After getting the whole robot assembled, I quickly realized that changing the firmware on each of the 12 servos was going to be a big annoyance. Doubly so, because the lateral servo programming ports were unreachable with this chassis design without disassembly. Thus, I bumped up a deferred piece of work to implement a bootloader that would allow for reflashing the primary application over the RS485 communication bus.
The moteus controller currently uses an STM32F446 controller, which has 512kb of flash memory. The memory map pre-bootloader looked like:
The ISR section currently just contains the ISR table. It really isn’t even used beyond the reset vector, as the application moves the ISR table into RAM during initialization. The PersistentConfig section stores application settings and can be rewritten by the application. The application binary itself is stored in sectors 4-7.

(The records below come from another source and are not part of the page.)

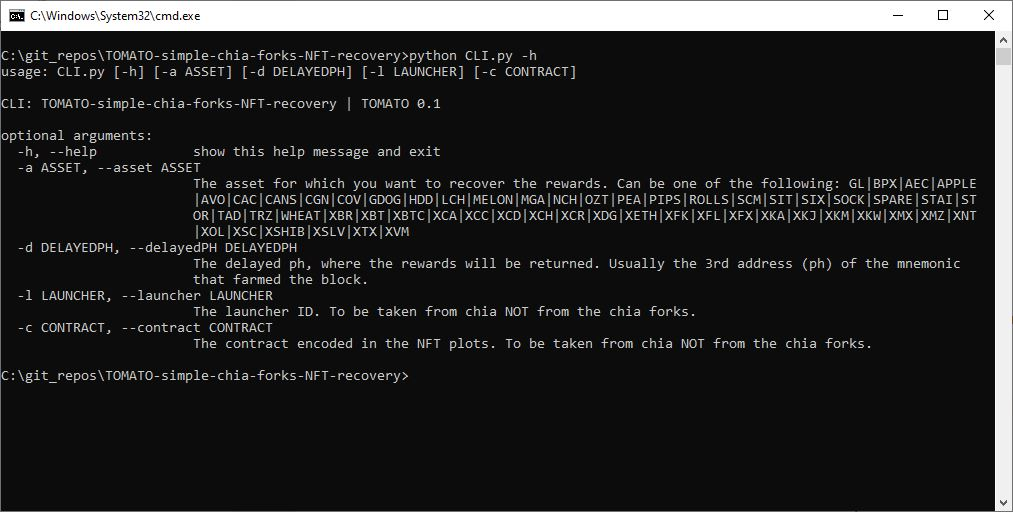
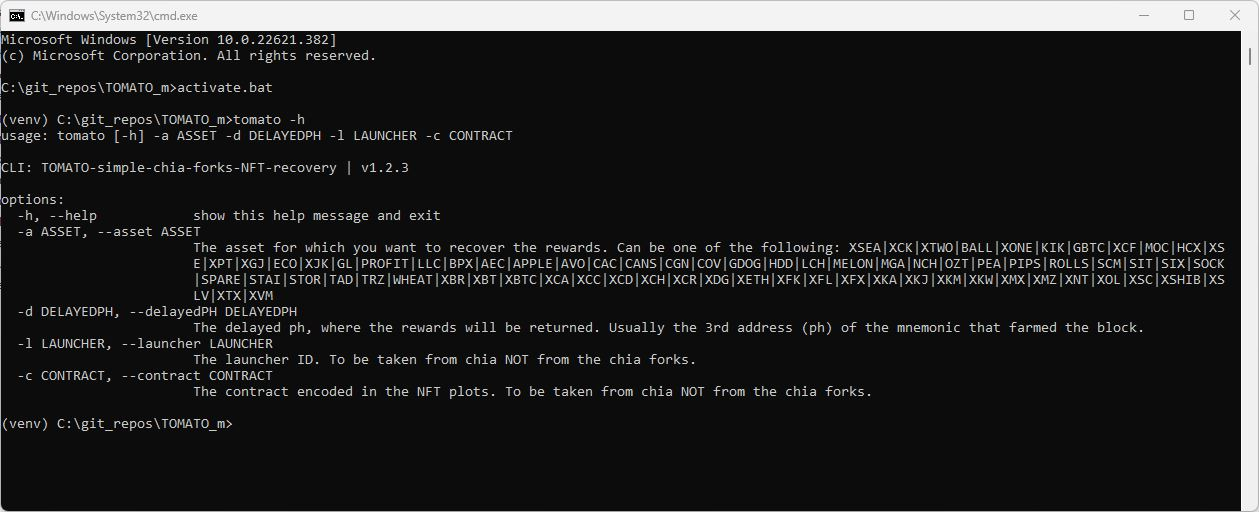
ReadMe updates

Changed region(s): [[0.0, 0.0, 1.0, 1.0], [0.0, 0.8125, 0.1836, 0.8438], [0.0, 0.9688, 0.0306, 1.0]]

diff --git a/README.md b/README.md
@@ -22,13 +22,11 @@
 - Also, feel free to contribute to the tool's development with a PR.
 
 # How to use
-- Have python installed on your system (I recommend 3.9.x, 64bit).
+- Have python installed on your system (I recommend 3.11.x, 64bit).
 
-- Setup a venv.
+- Use the provided `install.bat` file
 
-- pip install the required packages from requirements.txt
-
-After the setup is done you can use the CLI interface to start the recovery.
+After the setup is done you can use the CLI interface to start the recovery; type tomato -h for more info.
 
 ![alt text](ReadMe_res/CLI_overview.JPG?raw=true)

Rather than have a standalone bootloader, I decided to just implement something that assumed the controller was already configured properly and would be invoked directly from the application code. This has some advantages and disadvantages. The ups are that it means the bootloader can be much smaller. I don’t have to duplicate the setup code, or manage how to share settings like what the current baud rate or multiplex ID are. The downsides are that if the application code is bricked, then there will be no way to flash new firmware aside from the SWD port. Given that using the SWD port on rare occasions isn’t that big of a deal, I figured this was a fair trade.
As far as placement goes, I figured that sector 3 was a fair place to stick the bootloader for now. In the future, you could imagine saving a sector by putting it in sector 1, and actually hard-coding the ISR table to just include a reset vector. Currently, some of the ISR vectors are defined in flash, and others by the application in RAM. By forcing the application to define all of them in RAM, it means that there is no need to ever update the ISR table as part of updating the application. For now however, it was easiest to leave the status quo alone and continue to consider the ISR table as part of the application.
Since the bootloader can assume the part is already configured correctly, it is implemented as just a regular C linkage function with a linker script that includes none of the normal pre-main or main initialization logic. The application linker script forces that symbol to be defined at the start of sector 3, so that it can be just called as a regular function, albeit one that never returns.
The resulting source is in a single translation unit (bootloader.cc / bootloader.h), although it does use some of the common libraries to help interoperate with the RS485 based protocol that moteus uses. I haven’t really tried to optimize the size at all, but it clocks in at 3900 bytes, which is well within the 16kb for sector 3.
moteus_tool has been enhanced to drive the flashing operation and doing all 12 servos currently takes around 5 minutes with no cable plugging or disassembly required. I could speed that up in a number of ways, but it is good enough for now.